About 78 percent of them will attend the most important exam in their lives in makeshift classrooms, which were fitted with air conditioners.
"Do not talk with the examinees about the earthquake," is the advice given to proctors in a manual.
In the Changhong Training Center venue in Mianyang city of Sichuan, 935 examinees from the worst-hit Beichuan county sat for the exam.
"What they are faced is not only the exam but the dreadful memories of the earthquake," said a proctor surnamed Liu.
He and other proctors have been trained in evacuating examinees. If an aftershock occurs, two proctors in each makeshift classroom will lead examinees outside, and take care of their exam papers.
Helicopters were used for the first time to ferry exam papers in 13 exam venues in Aba prefecture in Sichuan, said Zhou Xinbin, an official with the provincial education and examination institute.
"Roads to these venues were either blocked or threatened by the earthquake, and we are afraid landslides and cave-ins may occur while transporting exam papers," Zhou said.

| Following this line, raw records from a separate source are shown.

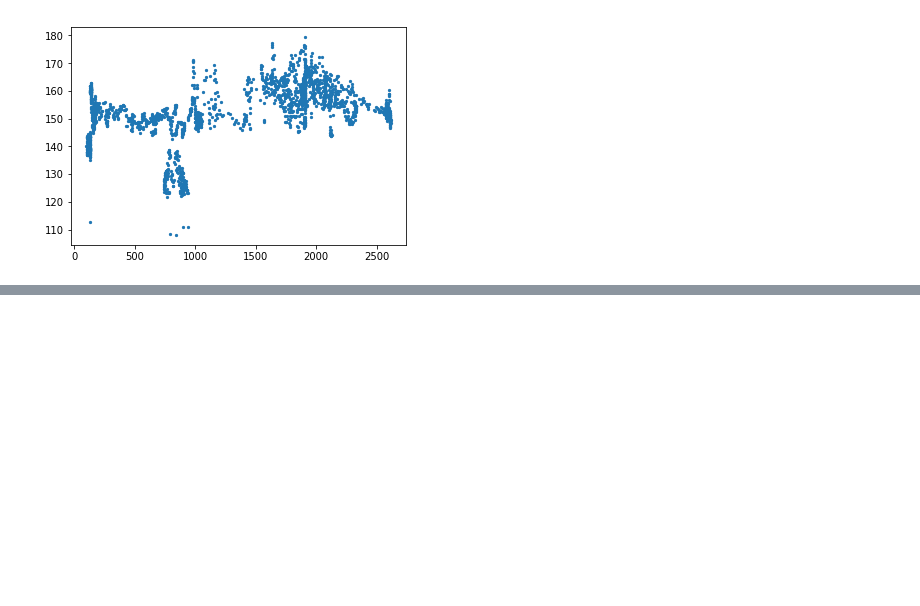
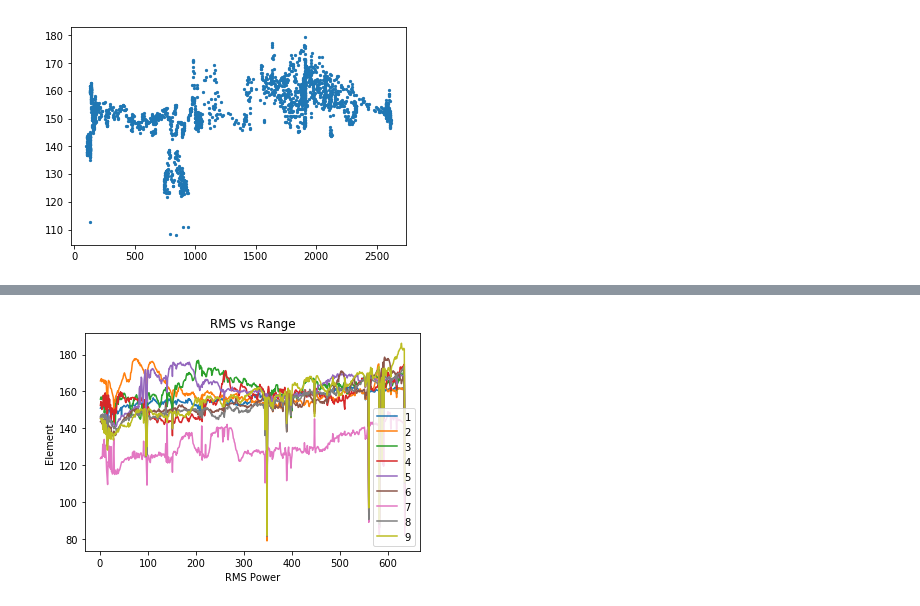
Before and after one commit to efreneau/Machine-Learning-On-Seismic-Streamer-Data, a Jupyter notebook: Power Plot.ipynb, the cells around one changed output, grey strips where cells are left out. Cells and saved outputs as stored; diff of their text form; code cells hidden in the pictures; blank space fills up the shorter version.

```diff
--- a/Power Plot.ipynb
+++ b/Power Plot.ipynb
@@ -91,0 +77,13 @@ p.show()
+# %%
+#RMS vs Range
+for i in range(0,9):
+    y = data[100+i*240,range(1,636),4]
+    p.plot(range(1,636),y)
+p.legend(range(1,10))
+p.title('RMS vs Range')
+p.xlabel('RMS Power')
+p.ylabel('Element')
+p.legend()
+p.show()
+# %% [output]
+[figure, added]
```
Also changed, not shown: parts of 5 cells of this notebook.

Four helicopters carried 4,000 sets of exam papers to these areas, and armed police took care of them before the exam started.
The earthquake zones have been granted a college enrollment rate of 2 percent more than the previous plan. The Ministry of Education has asked the country's 1,000-plus institutions of higher learning to increase their enrollment quota for the quake-hit areas.
(Xinhua News Agency July 3, 2008)